Of all the substances of abuse (marijuana, cocaine, and heroin) alcohol produces by far the most serious neuro-behavioural effects to the foetus (IOM report to Congress 1996). Prenatal exposure is caused by alcohol crossing the placenta and within minutes, the level of alcohol in the foetus’ blood reaches maternal blood alcohol level. Alcohol is a teratogen which can cause any type of physical malformation and learning and behavioural challenges.
Often the condition goes undiagnosed or is diagnosed for example as autism or ADHD rather than those conditions being recognised as comorbid presentations of FASD. Due to the level of children coming through the care system, attachment disorders are often viewed as the sole cause of presenting signs and symptoms and this can lead to misunderstandings about therapeutic support needs.
Characteristics No two children with FASD are exactly alike, either behaviourally or physically. Some of the co-occurring, behavioural, social and learning characteristics may include: - Attention, concentration or hyperactivity impairments. - Academic issues, including specific deficits in mathematics & memory skills. - Speech and language deficits e.g. great expressive but poorer receptive language. - Short term or working memory issues - Adaptive functioning impairments that grow more recognisable with age. - Emotional regulation difficulties - Social or relationship challenges including difficulty making or sustaining friendships despite being sociable. - Sensory impairments such as vision or hearing. - Sensory sensitivities. - Tendency to be oppositional or defensive when requests are made. - Inconsistent performance - can do something one day but cannot the next. - Lack of abstract reasoning, cause & effect logic, fails to generalise - Poor sense of self and issues with theory of mind.
Lifelong Impacts Defensive behaviours develop when there is a poor fit between the person with FASD and their world. These behaviours can be lessened or prevented with diagnosis and appropriate support. There can be issues with disrupted school experiences, mental health, legal issues, difficulties with independence and employment if a young person's support needs are not being understood and met.
Skills & Qualities One of the important things to remember is that people diagnosed with FASD will also have strengths and talents so it is important to find out what the person does well and encourage them in it. Some common personal and skill areas include being Caring, Articulate, Friendly, Musical, Artistic, Creative, Practical, Athletic, Animal skills, Nature Skills etc. Some are in professional careers, have attended university and are raising their own children.

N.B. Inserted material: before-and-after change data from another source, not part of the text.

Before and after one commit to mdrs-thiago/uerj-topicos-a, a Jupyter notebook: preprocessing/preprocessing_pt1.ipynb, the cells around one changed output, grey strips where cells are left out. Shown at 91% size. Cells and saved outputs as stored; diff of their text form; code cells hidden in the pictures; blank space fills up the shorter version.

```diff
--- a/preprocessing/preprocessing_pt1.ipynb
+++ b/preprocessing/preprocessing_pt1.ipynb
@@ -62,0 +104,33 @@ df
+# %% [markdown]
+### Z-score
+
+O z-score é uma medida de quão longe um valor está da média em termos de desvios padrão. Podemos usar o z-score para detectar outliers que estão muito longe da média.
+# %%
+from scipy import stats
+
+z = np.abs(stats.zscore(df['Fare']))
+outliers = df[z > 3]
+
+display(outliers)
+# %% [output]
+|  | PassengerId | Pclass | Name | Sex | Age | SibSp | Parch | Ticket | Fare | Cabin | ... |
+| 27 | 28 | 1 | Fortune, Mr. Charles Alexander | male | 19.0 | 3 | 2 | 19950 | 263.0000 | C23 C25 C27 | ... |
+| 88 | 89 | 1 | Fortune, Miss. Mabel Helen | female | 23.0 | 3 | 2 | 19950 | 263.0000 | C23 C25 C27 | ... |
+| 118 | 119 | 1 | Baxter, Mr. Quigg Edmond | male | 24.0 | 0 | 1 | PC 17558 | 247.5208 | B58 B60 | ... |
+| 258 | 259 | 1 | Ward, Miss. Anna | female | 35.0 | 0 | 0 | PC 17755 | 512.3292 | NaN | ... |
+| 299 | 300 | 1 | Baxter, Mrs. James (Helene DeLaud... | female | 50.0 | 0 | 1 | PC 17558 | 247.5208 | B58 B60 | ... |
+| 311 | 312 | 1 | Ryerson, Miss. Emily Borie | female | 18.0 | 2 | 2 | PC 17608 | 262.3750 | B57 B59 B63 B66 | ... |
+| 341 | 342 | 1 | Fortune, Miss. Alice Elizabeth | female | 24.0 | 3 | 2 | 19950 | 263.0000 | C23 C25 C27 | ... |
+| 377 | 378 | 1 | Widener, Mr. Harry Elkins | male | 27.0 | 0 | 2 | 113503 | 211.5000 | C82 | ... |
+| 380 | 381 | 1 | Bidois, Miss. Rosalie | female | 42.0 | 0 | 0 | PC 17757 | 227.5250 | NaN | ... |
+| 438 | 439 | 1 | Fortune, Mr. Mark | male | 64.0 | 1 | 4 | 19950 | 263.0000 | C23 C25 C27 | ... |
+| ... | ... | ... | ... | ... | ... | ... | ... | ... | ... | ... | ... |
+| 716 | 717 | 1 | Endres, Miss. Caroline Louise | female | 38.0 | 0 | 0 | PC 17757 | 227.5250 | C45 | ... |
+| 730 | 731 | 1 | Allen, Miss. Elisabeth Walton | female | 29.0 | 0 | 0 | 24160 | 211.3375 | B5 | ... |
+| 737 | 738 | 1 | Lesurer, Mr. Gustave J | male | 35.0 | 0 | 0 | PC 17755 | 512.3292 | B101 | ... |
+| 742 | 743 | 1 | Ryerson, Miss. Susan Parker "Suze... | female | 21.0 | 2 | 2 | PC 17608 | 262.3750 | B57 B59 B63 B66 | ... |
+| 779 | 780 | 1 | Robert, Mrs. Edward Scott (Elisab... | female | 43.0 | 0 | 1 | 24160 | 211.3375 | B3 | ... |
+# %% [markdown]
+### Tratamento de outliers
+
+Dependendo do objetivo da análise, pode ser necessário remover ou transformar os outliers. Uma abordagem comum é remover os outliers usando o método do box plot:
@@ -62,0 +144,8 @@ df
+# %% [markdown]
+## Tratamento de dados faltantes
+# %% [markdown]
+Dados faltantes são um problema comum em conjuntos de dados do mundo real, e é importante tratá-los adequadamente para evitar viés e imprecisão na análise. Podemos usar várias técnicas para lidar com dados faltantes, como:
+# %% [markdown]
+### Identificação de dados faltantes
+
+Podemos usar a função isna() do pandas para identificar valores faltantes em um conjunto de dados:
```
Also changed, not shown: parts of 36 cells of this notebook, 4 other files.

This condition is preventable only when there is no prenatal alcohol exposure. The UK Chief Medical Officer guidance changed in 2016 to a recommendation that no alcohol be consumed in pregnancy and when planning a pregnancy.